All hardwood floor manufacturers say they offer high quality and reliable products. It’s hard to really know if what they’re saying is true. Before you buy, review all the criteria of a quality floor and examine the product carefully to see that it meets these criteria. Make an informed choice and avoid common pitfalls. In the end, quality is what separates the leaders from the rest of the pack!
The beauty of wood flooring stems from the unique characteristics of each board. The presence of small knots and mineral streaks is normal and even desirable, depending on the look you are after. These visual details add to the authentic and natural character of the hardwood floor without compromising its quality. Visual details are different from defects. Defects are a sign of inferior manufacturing or finishing. Manufacturers that tolerate too many defects are offering an inferior-quality product.
The number of coats of finish is not a reliable indicator of the quality or durability of the finish. The quality of the finish and the method of application are far better indicators. Factory-finishing methods, including an ultraviolet drying stage, represent proven techniques that result in remarkably resistant products. Some manufacturers include UV protection in their finishing products to slow or modulate color shifts and yellowing in unstained wood floors. Others also add an antimicrobial agent to make maintenance even easier and to maintain a healthy home environment.

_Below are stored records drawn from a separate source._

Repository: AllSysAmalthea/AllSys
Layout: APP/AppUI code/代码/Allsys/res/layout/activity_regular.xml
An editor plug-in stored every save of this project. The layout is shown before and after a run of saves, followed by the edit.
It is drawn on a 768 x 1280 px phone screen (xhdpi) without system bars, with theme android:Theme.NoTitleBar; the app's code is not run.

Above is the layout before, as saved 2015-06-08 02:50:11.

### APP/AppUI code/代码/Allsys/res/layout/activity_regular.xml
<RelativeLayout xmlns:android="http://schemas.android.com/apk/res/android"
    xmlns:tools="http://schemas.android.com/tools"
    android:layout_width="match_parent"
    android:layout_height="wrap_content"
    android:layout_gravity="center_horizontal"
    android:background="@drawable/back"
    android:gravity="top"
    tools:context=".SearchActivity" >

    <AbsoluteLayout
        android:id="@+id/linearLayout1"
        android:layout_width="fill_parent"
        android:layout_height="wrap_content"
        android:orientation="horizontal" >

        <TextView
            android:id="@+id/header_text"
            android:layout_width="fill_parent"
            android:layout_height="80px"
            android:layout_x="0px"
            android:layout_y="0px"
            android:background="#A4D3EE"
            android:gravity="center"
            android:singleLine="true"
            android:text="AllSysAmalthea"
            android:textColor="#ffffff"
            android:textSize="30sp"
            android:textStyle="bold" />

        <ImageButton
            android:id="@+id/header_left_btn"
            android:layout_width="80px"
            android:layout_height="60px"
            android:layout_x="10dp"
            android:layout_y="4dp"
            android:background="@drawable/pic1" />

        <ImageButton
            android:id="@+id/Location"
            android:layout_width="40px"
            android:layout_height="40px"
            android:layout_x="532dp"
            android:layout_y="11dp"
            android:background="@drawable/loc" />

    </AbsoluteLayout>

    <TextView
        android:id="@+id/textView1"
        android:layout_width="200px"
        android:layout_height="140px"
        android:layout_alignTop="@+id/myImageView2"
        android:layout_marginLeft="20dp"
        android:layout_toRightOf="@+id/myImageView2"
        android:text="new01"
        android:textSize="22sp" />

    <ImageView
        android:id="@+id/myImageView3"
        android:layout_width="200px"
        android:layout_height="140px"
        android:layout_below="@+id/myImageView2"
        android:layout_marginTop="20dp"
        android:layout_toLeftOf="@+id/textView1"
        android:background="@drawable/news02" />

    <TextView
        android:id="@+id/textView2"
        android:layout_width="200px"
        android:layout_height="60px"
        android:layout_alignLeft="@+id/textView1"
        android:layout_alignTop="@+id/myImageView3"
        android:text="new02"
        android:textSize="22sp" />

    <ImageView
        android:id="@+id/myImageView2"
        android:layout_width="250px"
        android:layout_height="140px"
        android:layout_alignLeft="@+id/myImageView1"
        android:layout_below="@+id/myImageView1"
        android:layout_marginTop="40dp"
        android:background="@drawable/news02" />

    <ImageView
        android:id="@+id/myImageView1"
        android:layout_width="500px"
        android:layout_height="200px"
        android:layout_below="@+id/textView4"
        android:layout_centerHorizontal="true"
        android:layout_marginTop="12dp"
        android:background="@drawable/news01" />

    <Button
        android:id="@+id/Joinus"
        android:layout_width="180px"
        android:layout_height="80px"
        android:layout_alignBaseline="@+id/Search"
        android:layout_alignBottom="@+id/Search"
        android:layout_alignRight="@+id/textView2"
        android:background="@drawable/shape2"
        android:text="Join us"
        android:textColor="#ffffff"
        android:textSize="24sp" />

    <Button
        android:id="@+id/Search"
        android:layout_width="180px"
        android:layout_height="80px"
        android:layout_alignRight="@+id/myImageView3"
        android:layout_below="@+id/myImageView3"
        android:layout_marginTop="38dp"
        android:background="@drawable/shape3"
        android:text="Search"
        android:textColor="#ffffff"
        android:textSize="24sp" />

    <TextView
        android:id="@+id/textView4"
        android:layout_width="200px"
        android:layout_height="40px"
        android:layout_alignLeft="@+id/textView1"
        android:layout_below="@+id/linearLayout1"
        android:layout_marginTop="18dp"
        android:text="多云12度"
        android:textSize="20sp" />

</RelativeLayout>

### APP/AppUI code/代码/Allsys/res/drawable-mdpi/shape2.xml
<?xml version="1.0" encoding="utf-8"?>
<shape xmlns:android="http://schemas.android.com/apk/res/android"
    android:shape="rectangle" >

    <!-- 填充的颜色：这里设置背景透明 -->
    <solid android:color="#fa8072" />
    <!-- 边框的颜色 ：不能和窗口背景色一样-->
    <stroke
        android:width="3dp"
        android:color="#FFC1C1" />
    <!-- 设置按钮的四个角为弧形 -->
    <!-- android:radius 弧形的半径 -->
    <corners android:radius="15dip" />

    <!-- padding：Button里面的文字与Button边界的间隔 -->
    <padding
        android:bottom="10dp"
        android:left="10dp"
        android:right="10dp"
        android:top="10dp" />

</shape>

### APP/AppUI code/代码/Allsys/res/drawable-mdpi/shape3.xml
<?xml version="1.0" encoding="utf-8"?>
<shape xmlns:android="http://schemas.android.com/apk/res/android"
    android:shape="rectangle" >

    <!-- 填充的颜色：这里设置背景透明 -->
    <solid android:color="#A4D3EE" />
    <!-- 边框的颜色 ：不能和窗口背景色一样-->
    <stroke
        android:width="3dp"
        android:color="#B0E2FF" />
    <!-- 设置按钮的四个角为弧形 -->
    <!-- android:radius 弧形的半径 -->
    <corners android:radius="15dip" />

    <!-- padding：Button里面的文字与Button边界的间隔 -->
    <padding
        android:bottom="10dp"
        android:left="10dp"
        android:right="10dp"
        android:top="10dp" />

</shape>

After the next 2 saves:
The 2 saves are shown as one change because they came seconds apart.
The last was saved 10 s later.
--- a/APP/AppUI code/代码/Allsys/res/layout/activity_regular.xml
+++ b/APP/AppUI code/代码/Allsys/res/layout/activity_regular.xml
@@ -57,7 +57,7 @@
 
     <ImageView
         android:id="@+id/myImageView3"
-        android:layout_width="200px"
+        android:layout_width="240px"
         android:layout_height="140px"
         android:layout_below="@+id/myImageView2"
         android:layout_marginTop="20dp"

The “V” joints
Prefinished hardwood floors are designed to create a “V” joint between the boards when assembled. This joint mitigates any imperfections in the subfloor, prevents premature wear on the edges of the boards and makes it easy to move furniture. The “V” joint requires particular attention on purchase, because a “V” that is too deep or irregular will encourage dirt accumulation. Make sure that stain is applied right to the base of the “V” joints. This will ensure that floor color is uniform.
The rustic look
Some manufacturers have developed techniques to recreate the rustic appearance of the floors of the olden days. Their methods fine-tune the coloring and finishing of panels to simulate the passage of time, resulting in large knotted boards with an aged appearance.
The application of finish on prefinished flooring is done in successive coats in ideal and controlled conditions. The result of this process is a product that resists wear so well that manufacturers confidently give it a long-term guarantee. By following the maintenance instructions given for prefinished hardwood, you can ensure durability far beyond the guarantee period.